Your task: Your response should consist of every record, exactly as given.

(Before-and-after change records)
+-------+

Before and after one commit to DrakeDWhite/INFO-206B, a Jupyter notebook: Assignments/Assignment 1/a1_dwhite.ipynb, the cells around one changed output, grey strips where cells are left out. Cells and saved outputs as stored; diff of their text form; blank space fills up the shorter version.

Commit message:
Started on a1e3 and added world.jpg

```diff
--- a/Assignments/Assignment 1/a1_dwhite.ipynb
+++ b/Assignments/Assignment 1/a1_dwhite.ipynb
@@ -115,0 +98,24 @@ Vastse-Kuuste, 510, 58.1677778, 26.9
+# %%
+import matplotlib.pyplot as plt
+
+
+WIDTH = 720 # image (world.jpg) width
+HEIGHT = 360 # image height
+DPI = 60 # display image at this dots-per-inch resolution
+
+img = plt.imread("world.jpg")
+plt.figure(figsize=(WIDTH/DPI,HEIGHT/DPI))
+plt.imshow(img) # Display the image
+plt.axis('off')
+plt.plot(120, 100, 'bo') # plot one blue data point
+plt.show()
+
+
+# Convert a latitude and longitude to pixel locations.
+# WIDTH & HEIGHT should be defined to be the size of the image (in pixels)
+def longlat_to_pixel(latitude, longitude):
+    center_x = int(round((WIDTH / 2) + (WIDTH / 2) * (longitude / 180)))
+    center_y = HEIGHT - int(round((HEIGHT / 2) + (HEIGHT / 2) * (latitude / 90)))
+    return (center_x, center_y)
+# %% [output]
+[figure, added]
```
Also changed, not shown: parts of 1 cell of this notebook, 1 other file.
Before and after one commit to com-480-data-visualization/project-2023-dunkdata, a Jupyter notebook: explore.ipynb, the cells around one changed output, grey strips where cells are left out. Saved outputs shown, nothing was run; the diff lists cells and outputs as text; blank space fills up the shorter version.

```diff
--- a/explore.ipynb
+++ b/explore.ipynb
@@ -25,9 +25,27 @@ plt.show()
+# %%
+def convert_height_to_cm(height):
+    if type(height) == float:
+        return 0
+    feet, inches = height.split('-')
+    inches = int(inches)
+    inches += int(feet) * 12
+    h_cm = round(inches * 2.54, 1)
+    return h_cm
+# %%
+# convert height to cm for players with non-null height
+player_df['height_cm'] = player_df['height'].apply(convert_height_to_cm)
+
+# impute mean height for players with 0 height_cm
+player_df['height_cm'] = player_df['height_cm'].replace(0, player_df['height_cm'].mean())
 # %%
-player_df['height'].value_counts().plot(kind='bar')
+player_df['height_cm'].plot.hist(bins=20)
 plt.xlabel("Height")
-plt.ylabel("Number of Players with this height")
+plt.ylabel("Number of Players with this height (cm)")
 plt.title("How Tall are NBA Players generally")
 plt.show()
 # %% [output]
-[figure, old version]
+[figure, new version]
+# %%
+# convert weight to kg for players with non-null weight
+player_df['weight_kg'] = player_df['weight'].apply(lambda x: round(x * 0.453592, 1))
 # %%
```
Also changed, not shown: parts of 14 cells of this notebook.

+-------+

Result:
Before and after one commit to DrakeDWhite/INFO-206B, a Jupyter notebook: Assignments/Assignment 1/a1_dwhite.ipynb, the cells around one changed output, grey strips where cells are left out. Cells and saved outputs as stored; diff of their text form; blank space fills up the shorter version.

Commit message:
Started on a1e3 and added world.jpg

```diff
--- a/Assignments/Assignment 1/a1_dwhite.ipynb
+++ b/Assignments/Assignment 1/a1_dwhite.ipynb
@@ -115,0 +98,24 @@ Vastse-Kuuste, 510, 58.1677778, 26.9
+# %%
+import matplotlib.pyplot as plt
+
+
+WIDTH = 720 # image (world.jpg) width
+HEIGHT = 360 # image height
+DPI = 60 # display image at this dots-per-inch resolution
+
+img = plt.imread("world.jpg")
+plt.figure(figsize=(WIDTH/DPI,HEIGHT/DPI))
+plt.imshow(img) # Display the image
+plt.axis('off')
+plt.plot(120, 100, 'bo') # plot one blue data point
+plt.show()
+
+
+# Convert a latitude and longitude to pixel locations.
+# WIDTH & HEIGHT should be defined to be the size of the image (in pixels)
+def longlat_to_pixel(latitude, longitude):
+    center_x = int(round((WIDTH / 2) + (WIDTH / 2) * (longitude / 180)))
+    center_y = HEIGHT - int(round((HEIGHT / 2) + (HEIGHT / 2) * (latitude / 90)))
+    return (center_x, center_y)
+# %% [output]
+[figure, added]
```
Also changed, not shown: parts of 1 cell of this notebook, 1 other file.
Before and after one commit to com-480-data-visualization/project-2023-dunkdata, a Jupyter notebook: explore.ipynb, the cells around one changed output, grey strips where cells are left out. Saved outputs shown, nothing was run; the diff lists cells and outputs as text; blank space fills up the shorter version.

```diff
--- a/explore.ipynb
+++ b/explore.ipynb
@@ -25,9 +25,27 @@ plt.show()
+# %%
+def convert_height_to_cm(height):
+    if type(height) == float:
+        return 0
+    feet, inches = height.split('-')
+    inches = int(inches)
+    inches += int(feet) * 12
+    h_cm = round(inches * 2.54, 1)
+    return h_cm
+# %%
+# convert height to cm for players with non-null height
+player_df['height_cm'] = player_df['height'].apply(convert_height_to_cm)
+
+# impute mean height for players with 0 height_cm
+player_df['height_cm'] = player_df['height_cm'].replace(0, player_df['height_cm'].mean())
 # %%
-player_df['height'].value_counts().plot(kind='bar')
+player_df['height_cm'].plot.hist(bins=20)
 plt.xlabel("Height")
-plt.ylabel("Number of Players with this height")
+plt.ylabel("Number of Players with this height (cm)")
 plt.title("How Tall are NBA Players generally")
 plt.show()
 # %% [output]
-[figure, old version]
+[figure, new version]
+# %%
+# convert weight to kg for players with non-null weight
+player_df['weight_kg'] = player_df['weight'].apply(lambda x: round(x * 0.453592, 1))
 # %%
```
Also changed, not shown: parts of 14 cells of this notebook.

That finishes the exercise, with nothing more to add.